Copyright © 2017. Associação Brasileira de Hematologia, Hemoterapia e Terapia Celular
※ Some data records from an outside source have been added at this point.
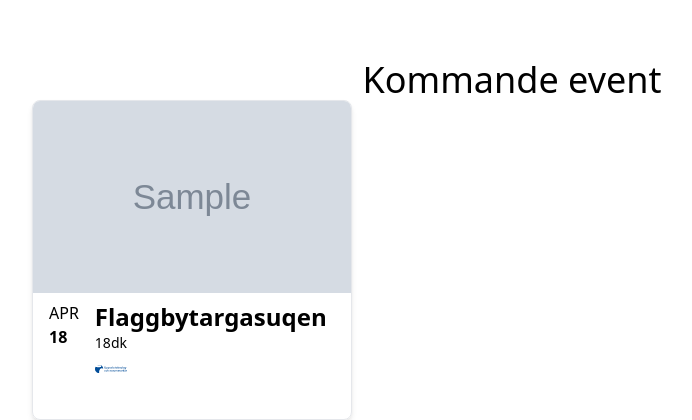
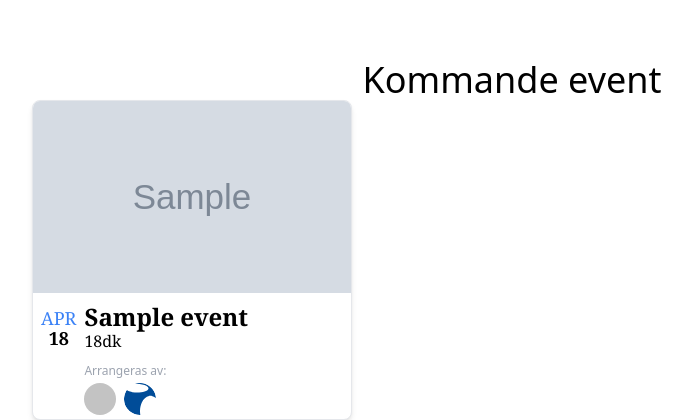
Before and after one commit to UTNkar/event-calendar, a Django app: page / in a window 1280 px wide. Shown: the part 428-848 px from the top of the page, without its empty margins (128-820 px from the left). Run offline with Django 3.2, Linux system fonts and the light colour scheme; tables that the repository leaves empty hold one stand-in row (values such as "Sample post"); grey boxes marked "Sample" are stand-in pictures; some libraries are stand-ins or nearby versions.

Commit message:
finished card design

```diff
--- a/src/event_calendar/templates/event_calendar/card.html
+++ b/src/event_calendar/templates/event_calendar/card.html
@@ -1,18 +1,18 @@
 {% load static %}
-<div class="shadow-md rounded-lg border border-solid border-gray-200 w-80 h-80 overflow-hidden">
+<div class="flex flex-col font-serif shadow-md rounded-lg border border-solid border-gray-200 w-80 min-h-80 overflow-hidden bg-white">
     <img class="h-48 w-full object-cover" src="{{ event.cover_photo.url }}">
-    <div class="flex pt-2">
-        <p class="px-4 uppercase">
+    <div class="flex flex-1 pt-2">
+        <p class="px-2 pt-2 uppercase text-center text-blue-500 text-lg" style="line-height: 1.1;">
             apr<br>
-            <b class="font-bold">18</b>
+            <b class="font-bold text-black">18</b>
         </p>
         <div class="flex flex-col">
-            <h3 class="text-2xl font-bold antialiased">Flaggbytargasuqen</h3>
-            <p class="text-sm">18dk</p>
-            <div class="flex-1">
-                <div class="rounded-full">
-                    <img src="{% static 'utn_logo.svg' %}" class="w-8 h-8">
-                </div>
+            <h3 class="text-2xl font-semibold antialiased">{{ event.title_sv }}</h3>
+            <p class="text-base -mt-1 flex-1">18dk</p>
+            <p class="text-xs text-gray-400 font-sans">Arrangeras av:</p>
+            <div class="flex gap-2 my-1">
+                <img src="{% static 'gray.png' %}" class="w-8 h-8 rounded-full object-cover object-left">
+                <img src="{% static 'utn_logo.svg' %}" class="w-8 h-8 rounded-full object-cover object-left">
             </div>
         </div>
     </div>
--- a/src/tailwind_theme/static_src/tailwind.config.js
+++ b/src/tailwind_theme/static_src/tailwind.config.js
@@ -63,6 +63,9 @@ module.exports = {
                 sans: [
                     'Comfortaa', ...defaultTheme.fontFamily.sans
                 ]
+            },
+            minHeight: {
+                '80': '20rem',
             }
         },
     },
```
Also changed, not shown: src/event_calendar/static/gray.png (added).
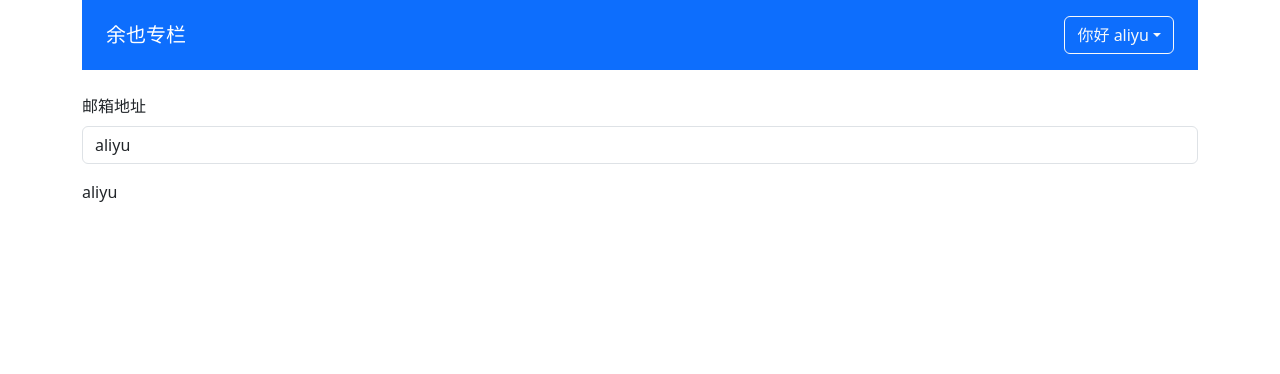
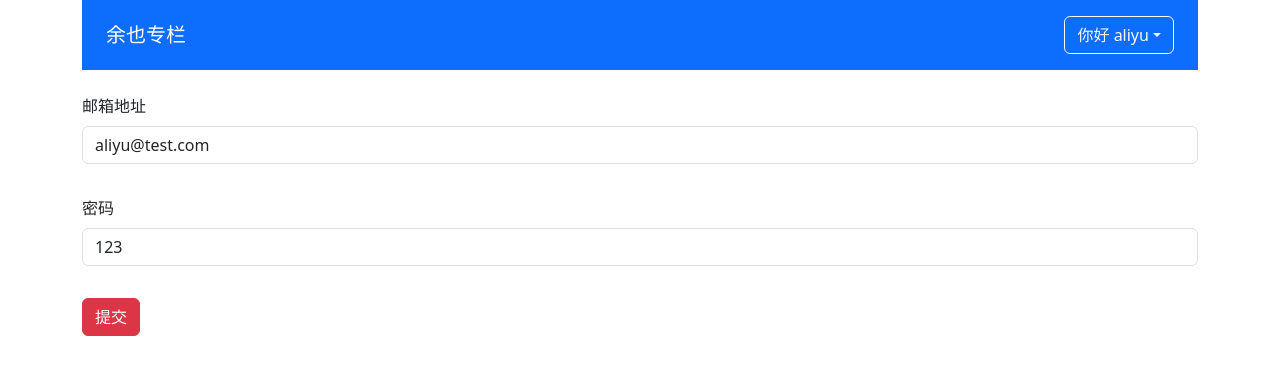
Before and after one commit to aliyuv/yuye, a Vue app: page / in a window 1280 px wide. Shown: the top 374 px of the page. Built offline with nearby package versions, Linux system fonts and the light colour scheme.

Commit message:
使用mitt打通表单父子组件之间传值的问题

```diff
--- a/package.json
+++ b/package.json
@@ -9,6 +9,7 @@
   },
   "dependencies": {
     "bootstrap": "5.2.0-beta1",
+    "mitt": "^3.0.0",
     "vue": "^3.2.13"
   },
   "devDependencies": {
--- a/src/App.vue
+++ b/src/App.vue
@@ -2,13 +2,19 @@
   <div class="container">
     <GlobalHeader :user="currentUser"></GlobalHeader>
     <!--    <columnList :list="list"></columnList>-->
-    <form action="">
+    <validate-form @form-submit="onFromSubmit">
       <div class="mb-3">
         <label for="exampleInputEmail1" class="form-label">邮箱地址</label>
-        <validate-input :rules="emailRules" v-model="emailVal"></validate-input>
-        {{emailVal}}
+        <validate-input :rules="emailRules" v-model="emailVal" ref="inputRef"></validate-input>
       </div>
-    </form>
+      <div class="mb-3">
+        <label for="exampleInputEmail1" class="form-label">密码</label>
+        <validate-input v-model="passwordVal" :rules="passwordRules"></validate-input>
+      </div>
+      <template #submit>
+        <span class="btn btn-danger">提交</span>
+      </template>
+    </validate-form>
   </div>
 </template>
 
@@ -18,6 +24,7 @@
 import columnList, { ColumnProps } from '@/components/ColumnList.vue'
 import GlobalHeader, { UserProps } from '@/components/GlobalHeader.vue'
 import ValidateInput, { RulesProp } from '@/components/ValidateInput.vue'
+import ValidateForm from '@/components/ValidateForm.vue'
 
 const currentUser: UserProps = {
   isLogin: true,
@@ -54,10 +61,12 @@
   components: {
     // columnList,
     GlobalHeader,
-    ValidateInput
+    ValidateInput,
+    ValidateForm
   },
   setup () {
-    const emailVal = ref('aliyu')
+    const inputRef = ref<any>()
+    const emailVal = ref('aliyu@test.com')
     const emailRules: RulesProp = [
       {
         type: 'required',
@@ -68,11 +77,25 @@
         message: '请输入正确的电子邮箱格式'
       }
     ]
+    const passwordVal = ref('123')
+    const passwordRules: RulesProp = [
+      {
+        type: 'required',
+        message: '密码不能为空'
+      }
+    ]
+    const onFromSubmit = (result: boolean) => {
+      console.log(inputRef.value.validateInput())
+    }
     return {
       list: testData,
       currentUser,
       emailRules,
-      emailVal
+      emailVal,
+      onFromSubmit,
+      inputRef,
+      passwordVal,
+      passwordRules
     }
   }
 })
--- /dev/null
+++ b/src/components/ValidateForm.vue
@@ -0,0 +1,42 @@
+<template>
+  <form class="valid-form-container">
+    <slot name="default"></slot>
+    <div class="submit-area" @click.prevent="submitForm">
+      <slot name="submit">
+        <button type="submit" class="btn btn-primary">提交</button>
+      </slot>
+    </div>
+  </form>
+</template>
+
+<script lang="ts">
+import { defineComponent, onUnmounted } from 'vue'
+import mitt from 'mitt'
+
+type Events = {
+  'form-item-created': string
+}
+export const emitter = mitt<Events>()
+export default defineComponent({
+  emits: ['form-submit'],
+  setup (props, context) {
+    const submitForm = () => {
+      context.emit('form-submit', true)
+    }
+    const callback = (test: string) => {
+      console.log(test)
+    }
+    emitter.on('form-item-created', callback)
+    onUnmounted(() => {
+      emitter.off('form-item-created', callback)
+    })
+    return {
+      submitForm
+    }
+  }
+})
+</script>
+
+<style scoped>
+
+</style>
--- a/src/components/ValidateInput.vue
+++ b/src/components/ValidateInput.vue
@@ -12,7 +12,8 @@
 </template>
 
 <script lang="ts">
-import { defineComponent, reactive, PropType } from 'vue'
+import { defineComponent, reactive, PropType, onMounted } from 'vue'
+import { emitter } from './ValidateForm.vue'
 
 const emailReg = /^[a-zA-Z0-9.!#$%&’*+/=?^_`{|}~-]+@[a-zA-Z0-9-]+(?:\.[a-zA-Z0-9-]+)*$/
 
@@ -56,8 +57,13 @@
           return passed
         })
         inputRef.error = !allPassed
+        return allPassed
       }
+      return true
     }
+    onMounted(() => {
+      emitter.emit('form-item-created', inputRef.val)
+    })
     return {
       inputRef,
       validateInput,
```
Also changed, not shown: 1 other file (tests, documents, lock files or other folders).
Rev Bras Hematol Hemoter 2017;39:140-5 DOI: 10.1016/j.bjhh.2017.02.007